When We Were Young, 99% Of Us Made This Relationship Mistake

We’ve all been there before, head over heels in love and sure our partner is “the one”. We spend every waking moment together and dream about what the future will bring. We’re sure this is the deepest love we’ve ever felt. And then the day comes when the relationship doesn’t work out. Those breakups can be the most painful and often leave us asking ourselves, “what happened?”

When you’re young, it can be easy to commit the biggest relationship mistake in the dating world: Thinking love is enough to sustain a relationship. Patty Smyth had it right when she sang, “Baby, sometimes love just ain’t enough.” But don’t worry. You’re not alone. Everybody experiences this relationship mistake at one time or another. It’s all part of learning more about ourselves.

How to Avoid the Biggest Relationship Mistake

Maybe you’re thinking, how can the biggest relationship mistake be thinking that love is enough? What more could a relationship possibly need? The answer is: plenty. When you rely on love alone to sustain your relationship, it can be easy to forget about some other very important factors. But don’t worry, we’re going to take a look at just what’s missing from these relationships.

Trust

Trust provides the solid base upon which relationships are built. Both partners must be committed to creating trust in order for it to work. It takes time and effort to create a trusting relationship. A relationship has trust when partners: listen to each other, show mutual respect, avoid controlling each other’s actions, and resolve problems in a healthy way. [1]

Understanding

Along with trust, having understanding in your relationship is more important than having love. The longer you’re in a relationship, the more your partner (and you!) will develop and change as a person. This means that even your personal needs will change and having understanding for your partner helps you accept those changing needs. [2]

Respect

Part of avoiding the biggest relationship mistake is making sure you have constant respect for your partner. Remembering that both you and your partner’s feelings and values are important is crucial for maintaining respect and a healthy relationship. [3] Showing this respect during inevitable arguments is just as important.

Communication

You’ve heard it before, but I’ll say it again: communication is key. Communication is more than just talking, it involves listening, too. It involves knowing that you can express your feelings without criticism, feeling that you are being listened to, and trusting that your needs will be met in the relationship. [4]

Be Able to Spend Time Apart

Wanting to spend all your time with the person you love is perfectly natural. Unfortunately, it’s not exactly the healthiest thing you can do in a relationship. It’s important to remember to be yourself and enjoy spending time with yourself as well. This helps you retain your self-identity. You are not his/her boyfriend/girlfriend – you are you. If you or your partner need to spend time alone or with other friends, it’s important to be supportive of this decision. [5] Being able to spend time apart helps counteract the biggest relationship mistake.

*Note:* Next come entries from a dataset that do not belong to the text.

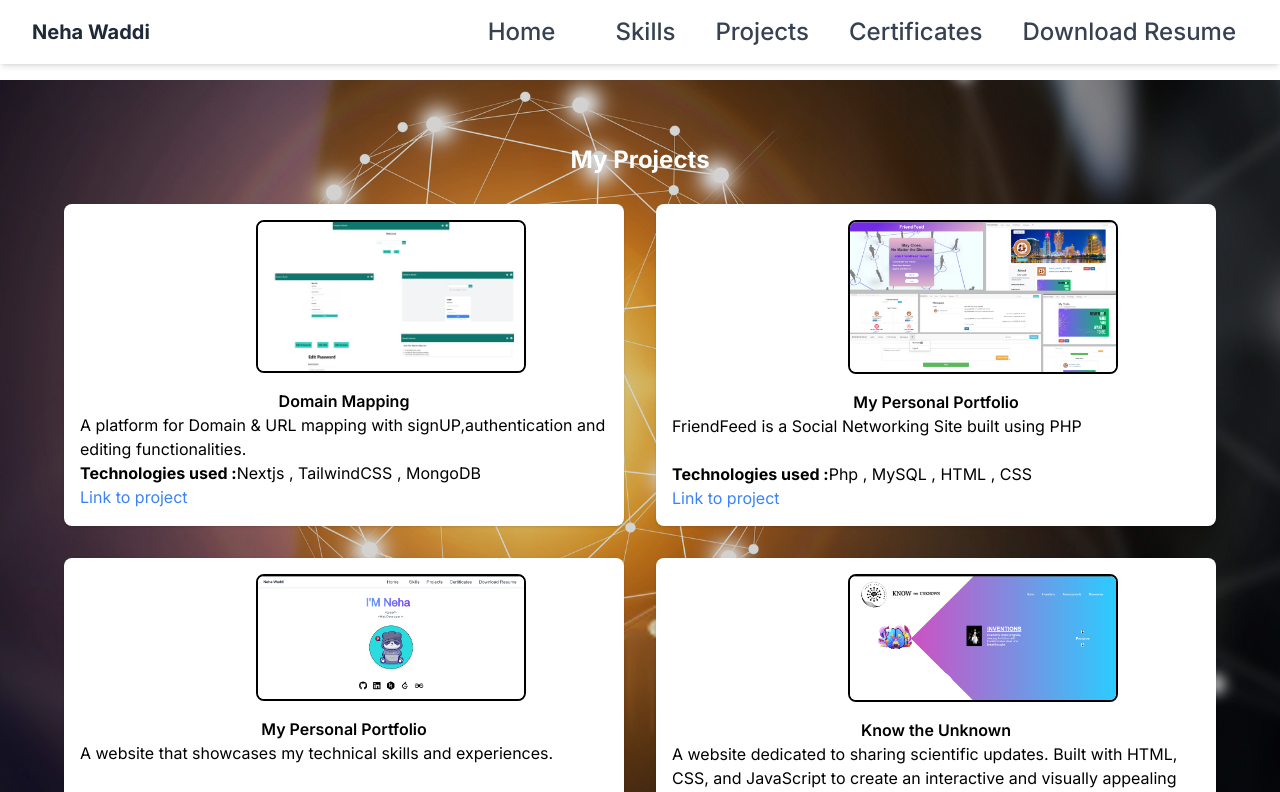
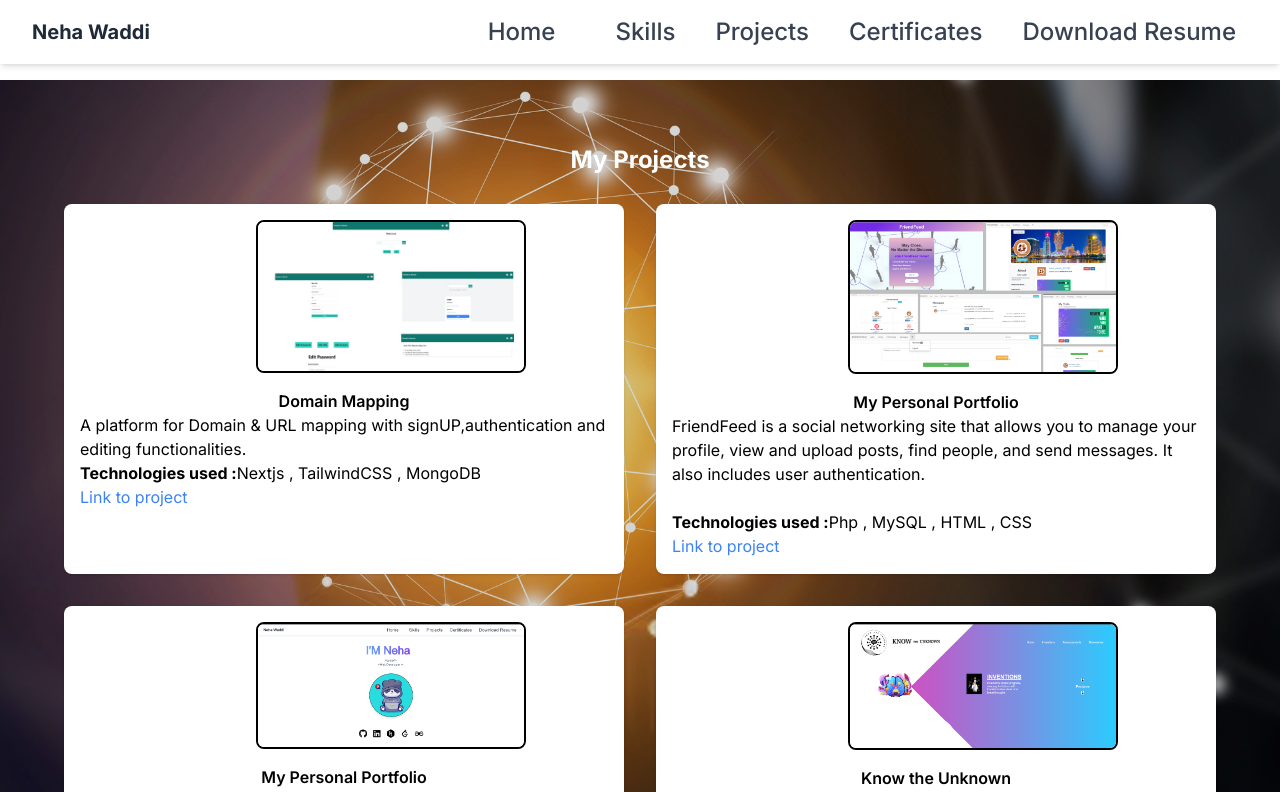
Before and after one commit to Neha-Waddi/Neha-portfolio, a Next.js app: page /Projects in a window 1280 px wide. Shown: the top 792 px of the page. Built offline with nearby package versions, Linux system fonts and the light colour scheme.

Commit message:
added a project

```diff
--- a/src/app/Projects/page.jsx
+++ b/src/app/Projects/page.jsx
@@ -42,8 +42,7 @@ const Projects = () => {
             />
             <h3 className="text-black font-semibold text-center mt-4">My Personal Portfolio</h3>
             <p className="text-black">
-            FriendFeed is a Social Networking Site built using PHP
-            </p>
+            FriendFeed is a social networking site that allows you to manage your profile, view and upload posts, find people, and send messages. It also includes user authentication.      </p>
             <br></br>
             <p className='text-black'><strong>Technologies used :</strong>Php , MySQL , HTML , CSS</p>
             <a
```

Support

What if you decide to give up your office job and pursue painting? Would you want a partner who supports you in that decision? Probably so. Unconditional support lets your partner know they can always rely on you. You can always feel confident that the other person is interested in your hopes and dreams. [6] Support makes you feel safe on an emotional and physical level.

Featured photo credit: SplitShire via pexels.com

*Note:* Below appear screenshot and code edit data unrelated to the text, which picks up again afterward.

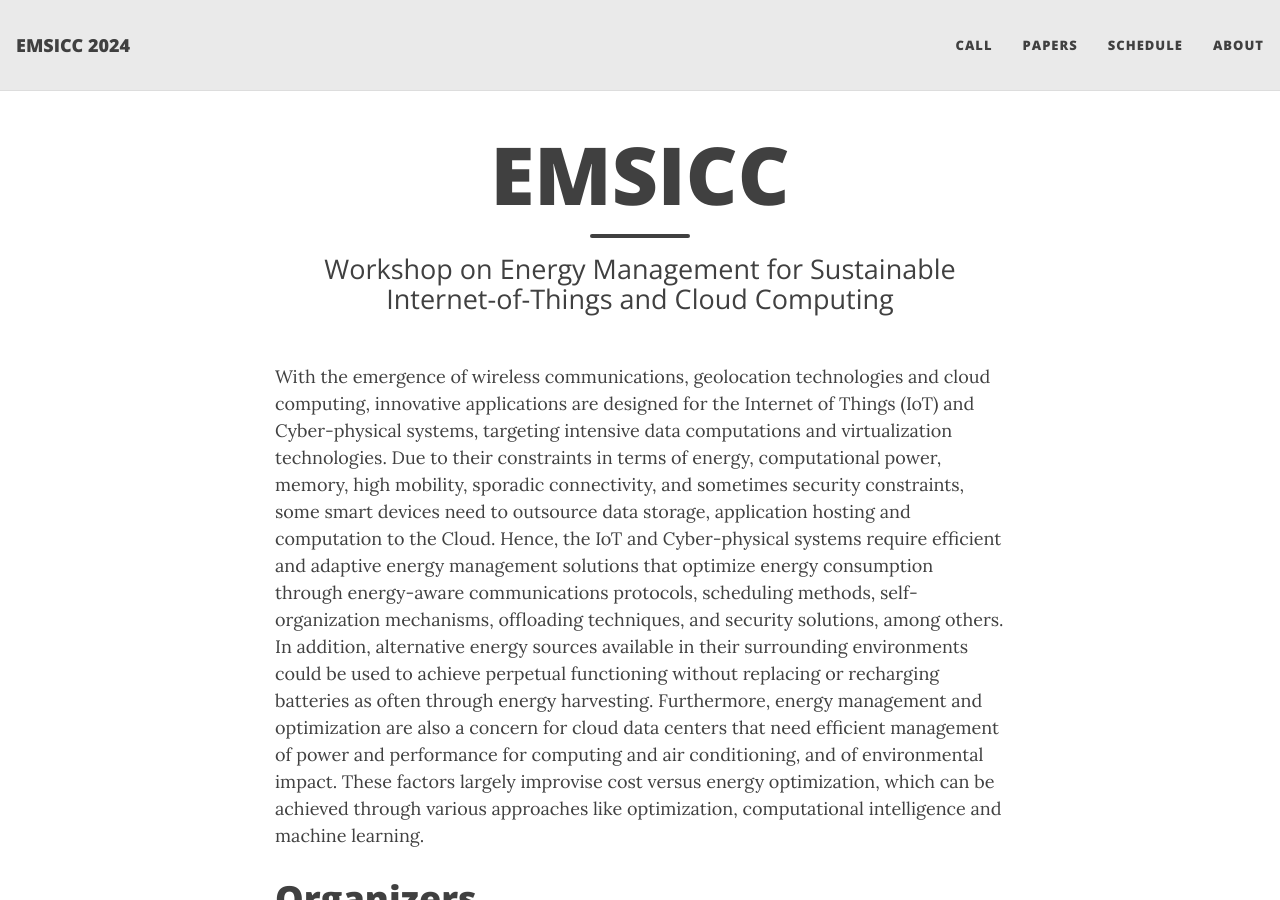
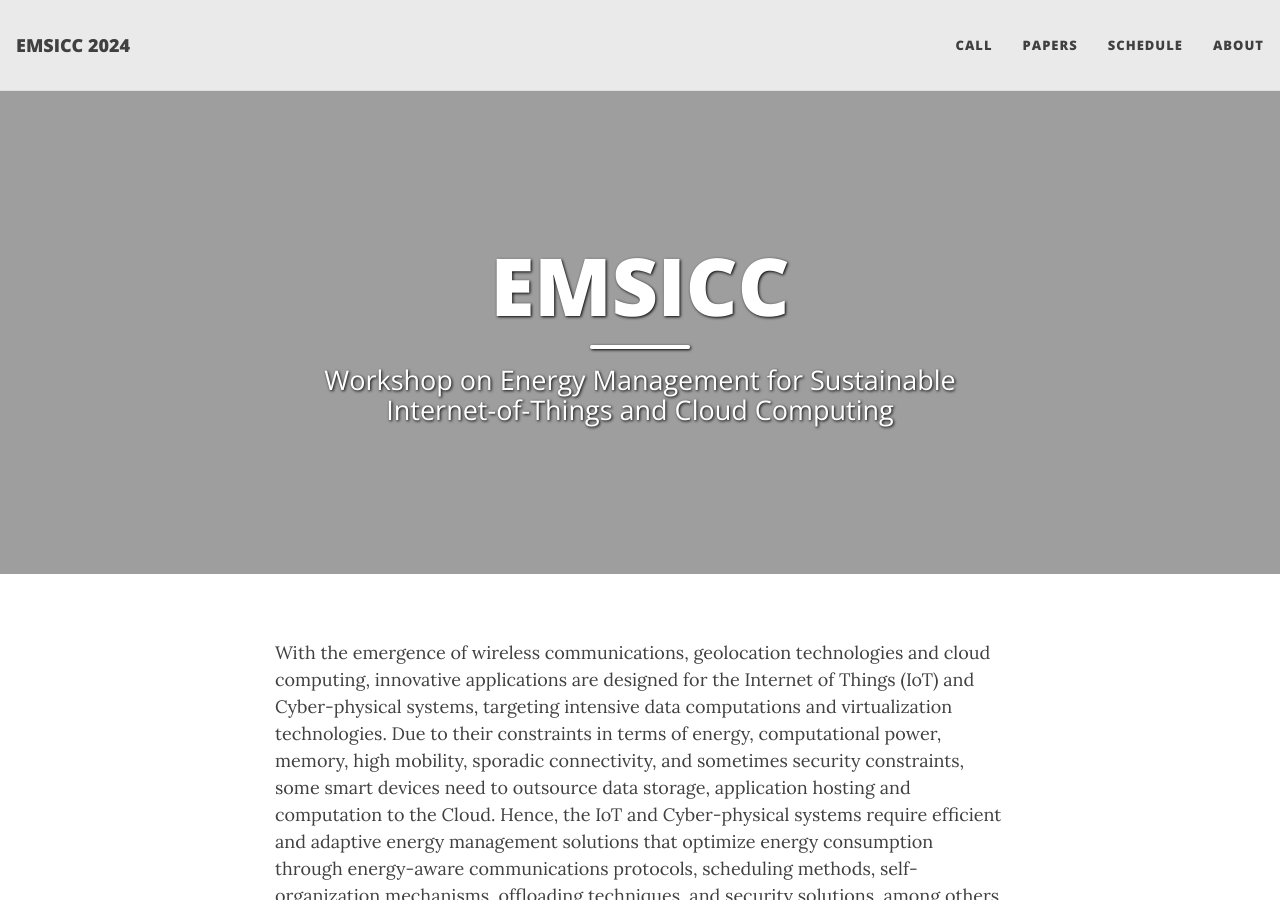
Before and after one commit to emsicc/2024, a Jekyll site: the page built from index.md, in a window 1280 px wide and 900 px high. Built offline with Jekyll 4.4.1, drawn with Linux system fonts in a browser that asks for light colours; nearby versions of some CDN libraries.

Commit message:
Add cover image of Vienna, Austria

```diff
--- a/index.md
+++ b/index.md
@@ -2,6 +2,7 @@
 layout: home
 title: EMSICC
 subtitle: Workshop on Energy Management for Sustainable Internet-of-Things and Cloud Computing
+cover-img: /assets/img/wien_1.jpg
 ---
 
 With the emergence of wireless communications, geolocation technologies and cloud computing,
```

Reference

[1] Strategic Psychology: Importance of Trust in a Relationship
[2] Psychology Today: Couples Need This Even More Than Love
[3] Love Is Respect: Healthy Relationships
[4] Maine Coalition to End Domestic Violence: What Is a Healthy Relationship?
[5] Huffington Post: 7 Ingredients of a Healthy Relationship
[6] Huffington Post: 6 Phrases More Important Than, “I Love You”

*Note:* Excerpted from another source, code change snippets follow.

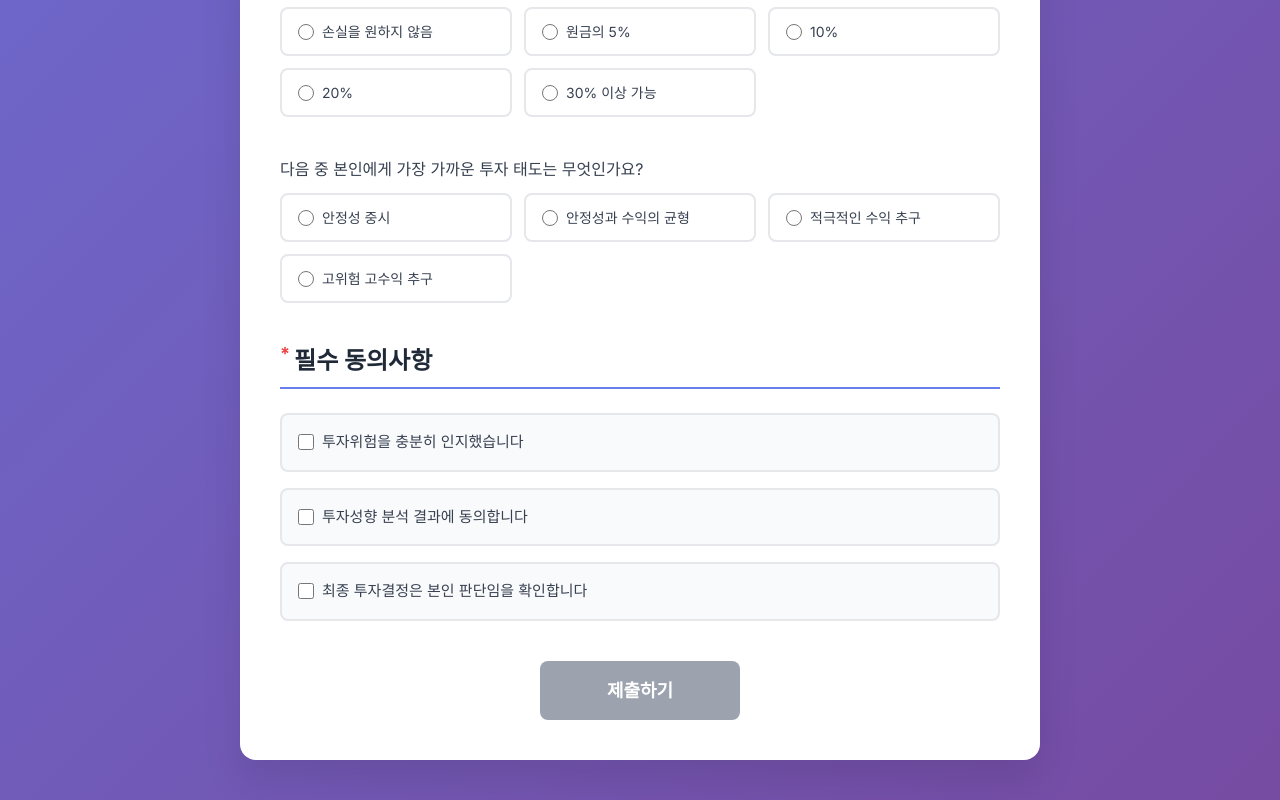
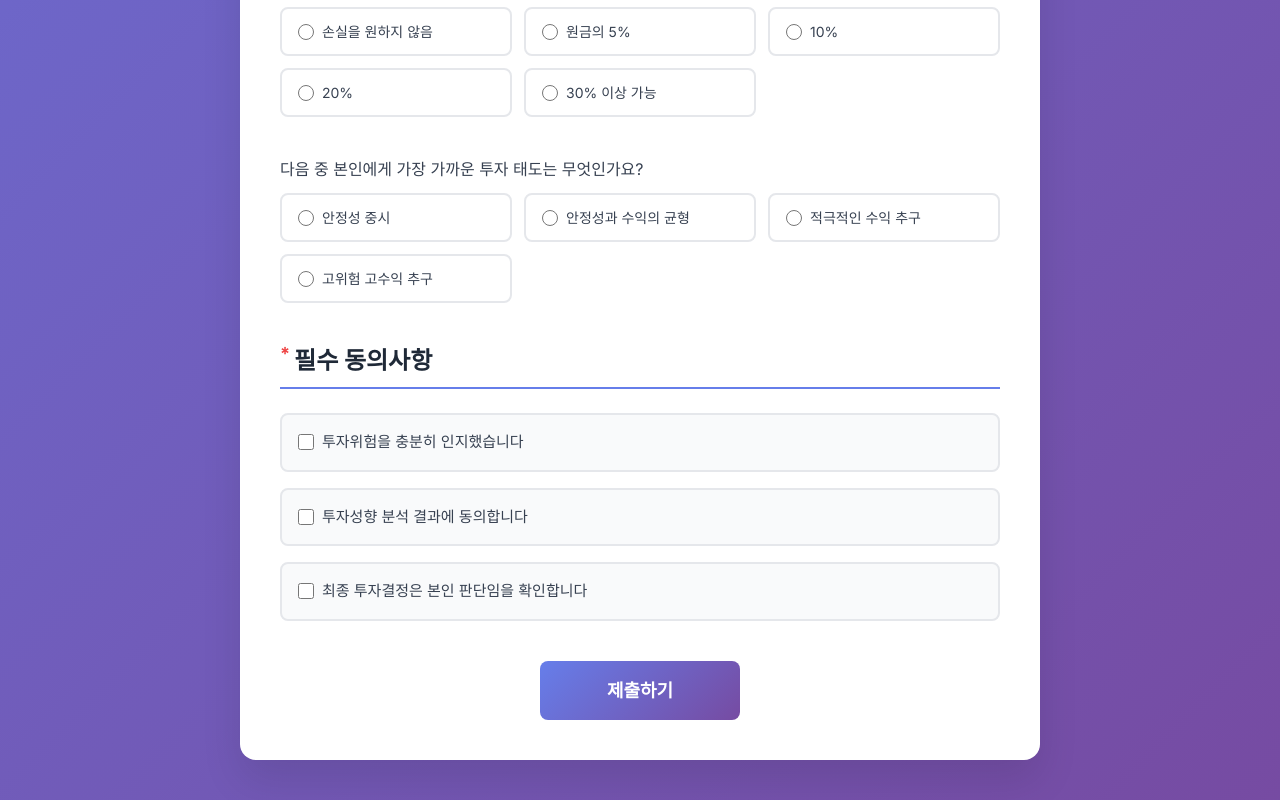
Before and after one commit to llcodingll/rebra, a React (Vite) app in the folder frontend/: page /signup in a window 1280 px wide. Shown: the part 1829-2629 px from the top of the page. Built offline with nearby package versions, Linux system fonts and the light colour scheme; a web font is replaced by a local one.

Commit message:
fix: 로그인 및 회원가입 중 router history 수정

```diff
--- a/frontend/src/pages/LoginPage.tsx
+++ b/frontend/src/pages/LoginPage.tsx
@@ -4,7 +4,10 @@ import styles from './LoginPage.module.css';
 
 export default function LoginPage() {
   const navigate = useNavigate();
-  const handleLoginSuccess = () => navigate('/signup');
+  const handleLoginSuccess = () => {
+    // 히스토리 초기화하고 회원가입으로 이동
+    window.location.replace('/signup');
+  };
 
   return (
     <div className={styles.loginPage}>
--- a/frontend/src/pages/signup/SignupPage.tsx
+++ b/frontend/src/pages/signup/SignupPage.tsx
@@ -72,7 +72,9 @@ export default function SignupPage() {
   const handleSubmit = (e: React.FormEvent) => {
     e.preventDefault();
     console.log('Survey Data:', surveyData);
-    navigate('/dashboard');
+
+    // 히스토리를 완전히 초기화하고 대시보드를 새로운 시작점으로 설정
+    window.location.replace('/dashboard');
   };
 
   const handleNicknameChange = (value: string) => {
@@ -213,7 +215,7 @@ export default function SignupPage() {
           </SurveySection>
 
           <div className={styles.submitSection}>
-            <button type='submit' className={styles.submitButton} disabled={!isFormValid()}>
+            <button type='submit' className={styles.submitButton} disabled={false}>
               제출하기
             </button>
           </div>
```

function footnote_expand_reference_container() { jQuery(“#footnote_references_container”).show(); jQuery(“#footnote_reference_container_collapse_button”).text(“-“); } function footnote_collapse_reference_container() { jQuery(“#footnote_references_container”).hide(); jQuery(“#footnote_reference_container_collapse_button”).text(“+”); } function footnote_expand_collapse_reference_container() { if (jQuery(“#footnote_references_container”).is(“:hidden”)) { footnote_expand_reference_container(); } else { footnote_collapse_reference_container(); } } function footnote_moveToAnchor(p_str_TargetID) { footnote_expand_reference_container(); var l_obj_Target = jQuery(“#” + p_str_TargetID); if(l_obj_Target.length) { jQuery(‘html, body’).animate({ scrollTop: l_obj_Target.offset().top – window.innerHeight/2 }, 1000); } }

The post When We Were Young, 99% Of Us Made This Relationship Mistake appeared first on Lifehack.

Leave a Reply

Your email address will not be published. Required fields are marked *